Some time ago I was thinking of ways to increase my post-show merchandise sales. I’ve always felt a little uncomfortable when watching other performers attempt to reach into the pockets of their audience before the conclusion of their show and I had little desire to follow their example.
But then an idea occurred to me: what about thanking my volunteer during each show by giving him a complimentary edition of my dvd Look What I Can Do! (Not available online or in stores!) That way I could at least make audiences aware that I have merchandise without doing any kind of onstage hard-sell – or any onstage selling at all, for that matter.
I kept it simple: after inviting my volunteer to return to his seat (to the audience’s applause, of course), I would produce my dvd and point out the following: “Now, Steve, here was sitting in the audience just like the rest of you folks, but then I plucked him out of the ether, as it were, and he found himself onstage in front of everyone with spotlight in his eyes and so forth. And I think he did a great job assisting me. So I’m going to give him a complimentary dvd of my entire show.”
Having performed thousands of shows throughout my life, I thought I had encountered every kind of audience response, from utter indifference to nervous laughter to hanging onto every word that comes out of my mouth in anticipation of more hilarity. But I had never encountered the response of audiences to giving something away unexpectedly.
I’ve given away countless dvds in this manner over the last couple of years and audiences always respond in the same manner, yet it never ceases to amaze me. How to describe it? They react to this unselfconscious act of thanking my volunteer (while making them aware of a thing) with… a gasp. No, not the kind of gasp that’s triggered by performing a dangerous stunt or boarding an airplane wearing shorts. It’s the kind of gasp that results from witnessing the unexpected.
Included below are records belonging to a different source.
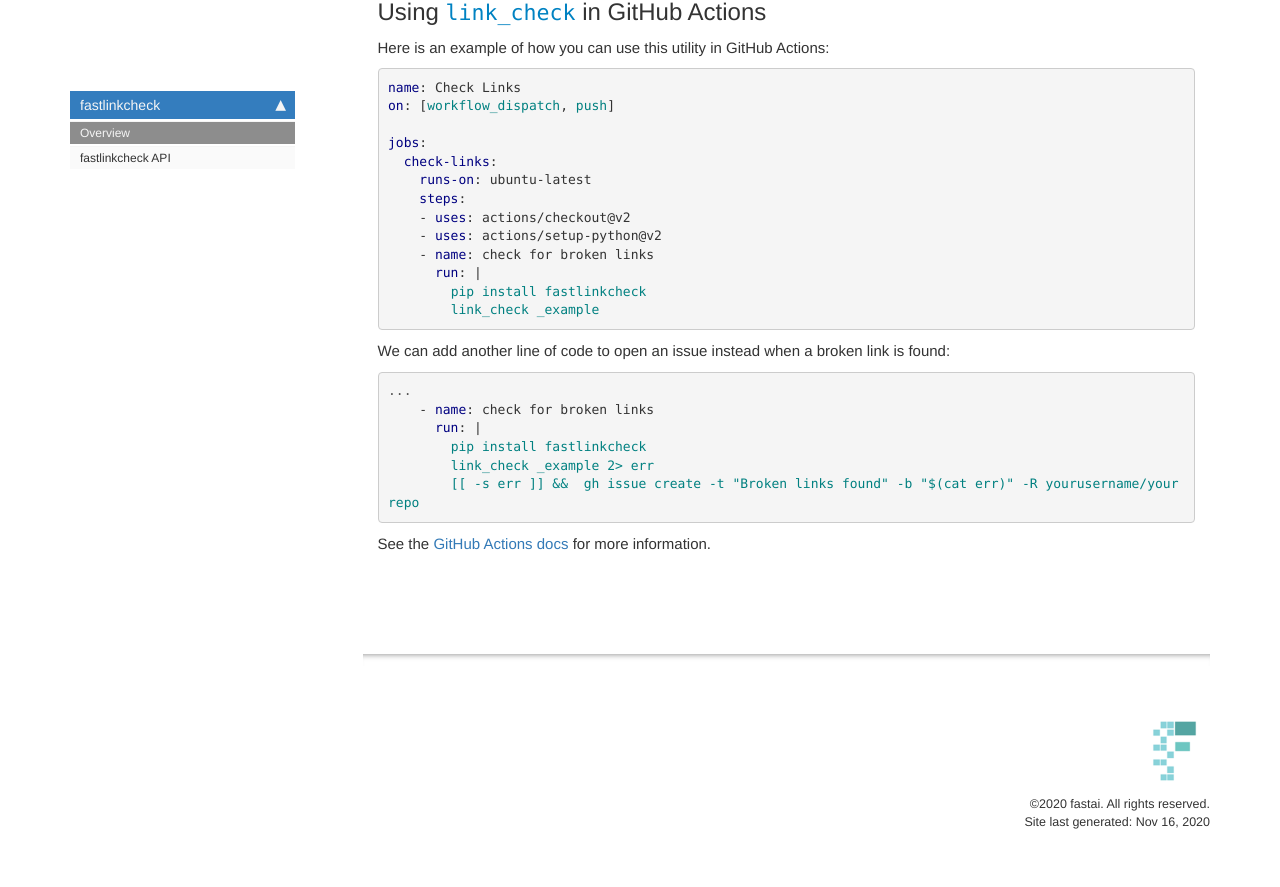
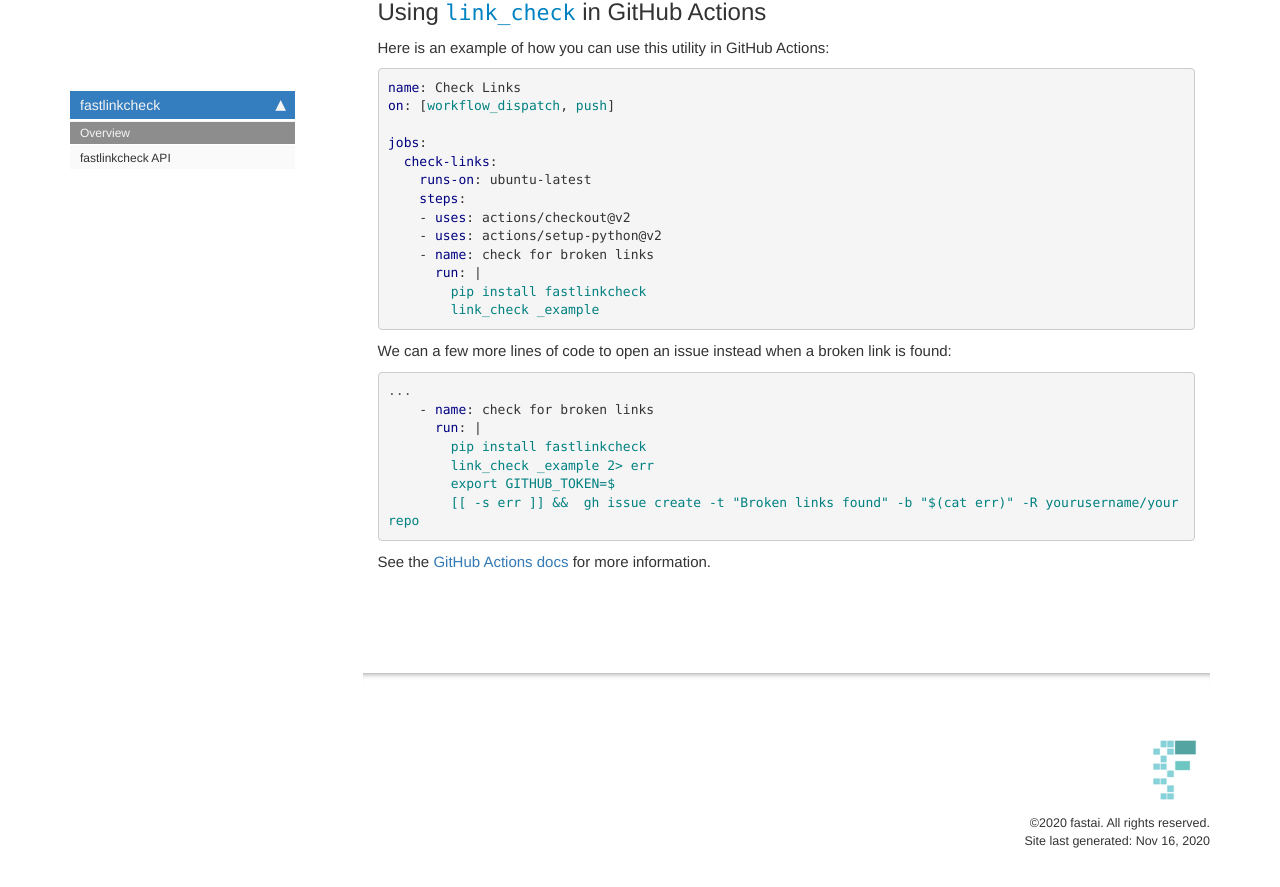
Before and after one commit to fastai/fastlinkcheck, a Jekyll site: the page built from docs/index.html, in a window 1280 px wide and 900 px high, scrolled down 2634 px. Shown: the top 887 px of the window. Built offline with Jekyll 4.4.1, drawn with Linux system fonts in a browser that asks for light colours; nearby versions of some CDN libraries; comment, search, counter and statistics services are not loaded.

Commit message:
update readme

```diff
--- a/docs/index.html
+++ b/docs/index.html
@@ -424,12 +424,13 @@ ERROR: The Following Broken Links or Paths were found:
         <span class="no">pip install fastlinkcheck</span>
         <span class="no">link_check _example</span>
 </pre></div>
-<p>We can add another line of code to open an issue instead when a broken link is found:</p>
+<p>We can a few more lines of code to open an issue instead when a broken link is found:</p>
 <div class="highlight"><pre><span></span><span class="nn">...</span>
     <span class="p p-Indicator">-</span> <span class="nt">name</span><span class="p">:</span> <span class="l l-Scalar l-Scalar-Plain">check for broken links</span>
       <span class="nt">run</span><span class="p">:</span> <span class="p p-Indicator">|</span>
         <span class="no">pip install fastlinkcheck</span>
         <span class="no">link_check _example 2&gt; err</span>
+        <span class="no">export GITHUB_TOKEN=${{ secrets.GITHUB_TOKEN }}</span>
         <span class="no">[[ -s err ]] &amp;&amp;  gh issue create -t &quot;Broken links found&quot; -b &quot;$(cat err)&quot; -R yourusername/yourrepo</span>
 </pre></div>
 <p>See the <a href="https://docs.github.com/en/free-pro-team@latest/actions">GitHub Actions docs</a> for more information.</p>
```
Also changed, not shown: README.md, 2 other files.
It’s important to note that it’s the unexpectedness of the gesture rather than the magnitude of its generosity that generates the buzz: after all, though slick-looking, each dvd cost me only a couple of bucks to mass produce. (But even there, my volunteer discovers more unexpected surprises inside, such as a blooper reel and commentary feature in which I describe how I dreamt up each routine and so forth).
I always thought I should be able to create and sustain buzz by simply doing great work. But great work my audiences and clients expect. A little gift for a volunteer for briefly helping me out onstage? That’s unexpected.
By thinking up ways to improve my merchandise sales I accidentally discovered a way to generate the kind of joy and excitement that every performer and salesperson seeks.
Naturally, if my volunteer so desires I’ll sign the dvd for him after the show. How’s that for a great way to start a conversation?
Thoughts? Suggestions? Leave your comments in the section below.